As a McLaren junior driver and the reigning GP2 champion, Hamilton graduated to Formula 1 with the Woking-based outfit in 2007.
The young Briton was paired with two-time world champion Fernando Alonso, a man considered by many at McLaren as the title favourite and the outfit's default leader for 2007.
As such, those who volunteered to work alongside Hamilton, the team's rookie, were rare remembers Priestley.
"The mechanics and engineers were squabbling amongst themselves, fighting to get onto Fernando's car," recalled the former McLaren mechanic in the latest 'Pitlane Life Lessons' podcast.
"People didn't want to be on Lewis Hamilton's car in that very first year because they didn't expect much from him.
"As mechanics and engineers, you want to win that World Championship just as much as the drivers do, and so of course you had the best opportunity of doing that by being on the current World Champion's car, or so we thought.
"Pretty much everyone in the factory had expectations, particularly once we realised we had a quick car, that Fernando was our guy to deliver the big results."

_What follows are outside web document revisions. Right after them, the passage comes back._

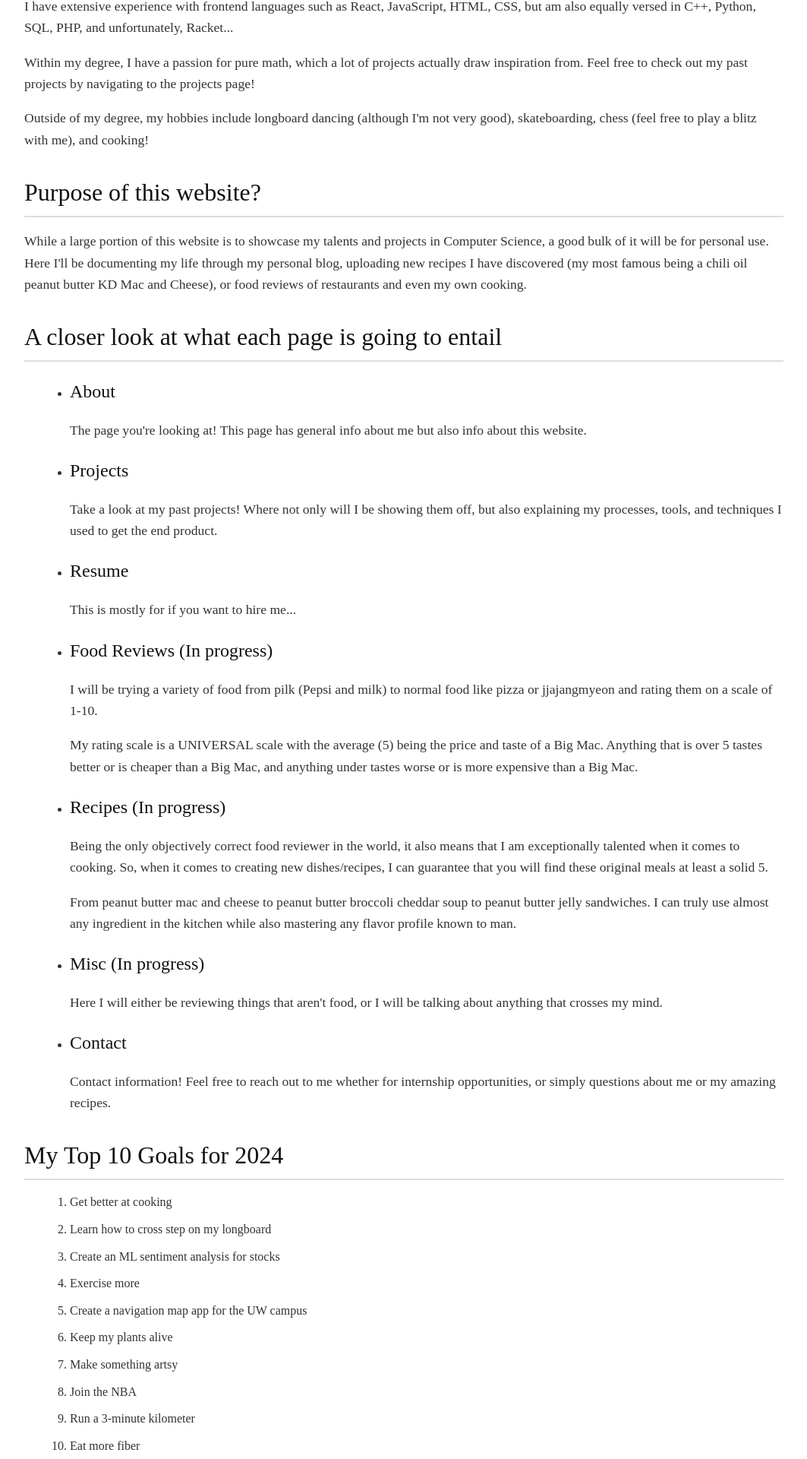
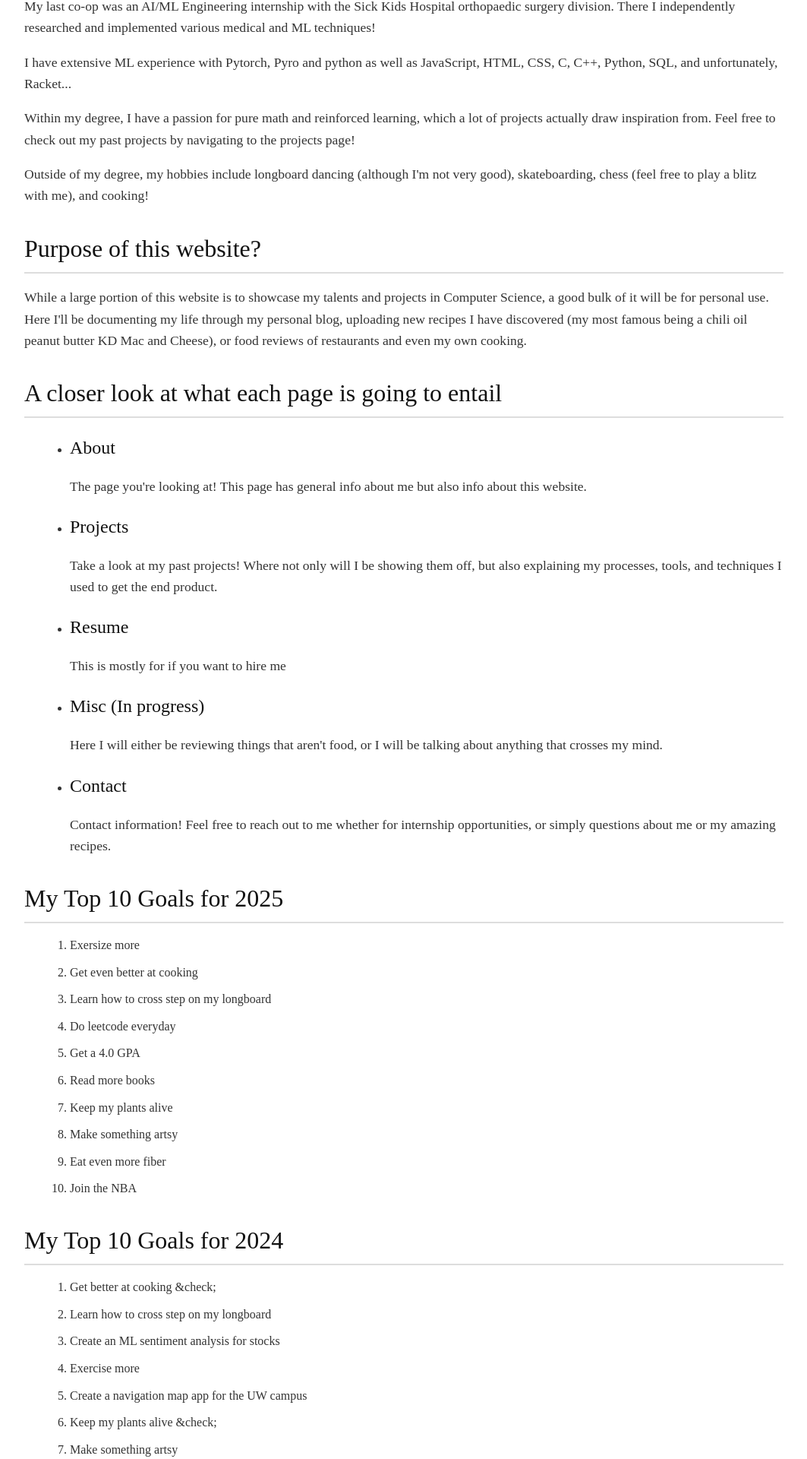
Before and after one commit to Albear-Yang/Web, a React (Vite) app: page /#/about in a window 1280 px wide. Shown: the part 1037-2957 px from the top of the page at 76% size, without its empty margins (108-1171 px from the left). Built offline with nearby package versions, Linux system fonts and the light colour scheme.

Commit message:
updated the resume and some other thigns

```diff
--- a/src/Pages/About.tsx
+++ b/src/Pages/About.tsx
@@ -17,9 +17,10 @@ function About() {
                 <img src={thumbNail} id="mainPhoto" alt="Albert Yang" />
 
                 <h2>Who am I?</h2>
-                <p>Hi, I am a student at the University of Waterloo studying Computer Science and looking for Fall 2024 Co-ops.</p>
-                <p>I have extensive experience with frontend languages such as React, JavaScript, HTML, CSS, but am also equally versed in C++, Python, SQL, PHP, and unfortunately, Racket...</p>
-                <p>Within my degree, I have a passion for pure math, which a lot of projects actually draw inspiration from. Feel free to check out my past projects by navigating to the projects page!</p>
+                <p>Hi, I am a student at the University of Waterloo studying Computer Science and looking for Summer 2025 Co-ops.</p>
+                <p>My last co-op was an AI/ML Engineering internship with the Sick Kids Hospital orthopaedic surgery division. There I independently researched and implemented various medical and ML techniques!</p>
+                <p>I have extensive ML experience with Pytorch, Pyro and python as well as  JavaScript, HTML, CSS, C, C++, Python, SQL, and unfortunately, Racket...</p>
+                <p>Within my degree, I have a passion for pure math and reinforced learning, which a lot of projects actually draw inspiration from. Feel free to check out my past projects by navigating to the projects page!</p>
                 <p>Outside of my degree, my hobbies include longboard dancing (although I'm not very good), skateboarding, chess (feel free to play a blitz with me), and cooking!</p>
 
                 <h2>Purpose of this website?</h2>
@@ -37,17 +38,7 @@ function About() {
                     </li>
                     <li>
                         <h4>Resume</h4>
-                        <p>This is mostly for if you want to hire me...</p>
-                    </li>
-                    <li>
-                        <h4>Food Reviews (In progress)</h4>
-                        <p>I will be trying a variety of food from pilk (Pepsi and milk) to normal food like pizza or jjajangmyeon and rating them on a scale of 1-10.</p>
-                        <p>My rating scale is a UNIVERSAL scale with the average (5) being the price and taste of a Big Mac. Anything that is over 5 tastes better or is cheaper than a Big Mac, and anything under tastes worse or is more expensive than a Big Mac.</p>
-                    </li>
-                    <li>
-                        <h4>Recipes (In progress)</h4>
-                        <p>Being the only objectively correct food reviewer in the world, it also means that I am exceptionally talented when it comes to cooking. So, when it comes to creating new dishes/recipes, I can guarantee that you will find these original meals at least a solid 5.</p>
-                        <p>From peanut butter mac and cheese to peanut butter broccoli cheddar soup to peanut butter jelly sandwiches. I can truly use almost any ingredient in the kitchen while also mastering any flavor profile known to man.</p>
+                        <p>This is mostly for if you want to hire me</p>
                     </li>
                     <li>
                         <h4>Misc (In progress)</h4>
@@ -59,18 +50,32 @@ function About() {
                     </li>
                 </ul>
 
+                <h2>My Top 10 Goals for 2025</h2>
+                <ol>
+                    <li>Exersize more</li>
+                    <li>Get even better at cooking</li>
+                    <li>Learn how to cross step on my longboard</li>
+                    <li>Do leetcode everyday</li>
+                    <li>Get a 4.0 GPA</li>
+                    <li>Read more books</li>
+                    <li>Keep my plants alive</li>
+                    <li>Make something artsy</li>
+                    <li>Eat even more fiber</li>
+                    <li>Join the NBA</li>
+                </ol>
+
                 <h2>My Top 10 Goals for 2024</h2>
                 <ol>
-                    <li>Get better at cooking</li>
+                    <li>Get better at cooking &check;</li>
                     <li>Learn how to cross step on my longboard</li>
                     <li>Create an ML sentiment analysis for stocks</li>
                     <li>Exercise more</li>
                     <li>Create a navigation map app for the UW campus</li>
-                    <li>Keep my plants alive</li>
+                    <li>Keep my plants alive &check;</li>
                     <li>Make something artsy</li>
                     <li>Join the NBA</li>
-                    <li>Run a 3-minute kilometer</li>
-                    <li>Eat more fiber</li>
+                    <li>Run a 3-minute kilometer &check;</li>
+                    <li>Eat more fiber &check;</li>
                 </ol>
 
             </div>
--- a/src/components/FeaturedPost.tsx
+++ b/src/components/FeaturedPost.tsx
@@ -6,7 +6,7 @@ function FeaturedPost(){
             <div className="mainArticleBox">
             <Link to ="/About" className="link">
                 <h1 className="mainArticleTitle">About Albert Yang: 2A UW CS</h1>
-                <p className="lead my-3">Hi! I'm currently a 2A University of Waterloo CS Student. This article will be talking about me and the purposes of this website. </p>
+                <p className="lead my-3">Hi! I'm a 2B University of Waterloo CS Student. This article will be talking about me and the purposes of this website. </p>
                 <p className="lead mb-0"><a id = "continueread">Continue reading...</a>
                 </p>
             </Link>
```
Also changed, not shown: 2 other files (tests, documents, lock files or other folders).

However, Hamilton quickly proved to be a match for his illustrious teammate, and an inner team battle between the two factions quickly emerged.
The rivalry between the two drivers not only played out on the track, but also behind the scenes. Tensions reached a boiling point in Hungary when Alonso deliberately delayed a pitstop in qualifying to prevent Hamilton from completing a final run.
With McLaren refusing to impose team orders on its drivers and the latter taking points from each other, Ferrari's Kimi Raikkonen snatched the title at the very last race in Brazil by a single point over Hamilton and Alonso who ended the year with 109 points each in the standings.
Revisiting his 2007 rivalry with Hamilton in an interview conducted earlier this year, Alonso believes his reputation was tarnished by the events that unfolded that season.
"From 2007 and fighting with Hamilton in a British team, in a British environment, it was the wrong message that the people perceived and the people spread about me," said the Alpine driver.
"Everyone is surprised how good I feel and how happy I am now. I think I didn’t change much. I’m happy today, but I don’t think that I was not happy in the last seasons."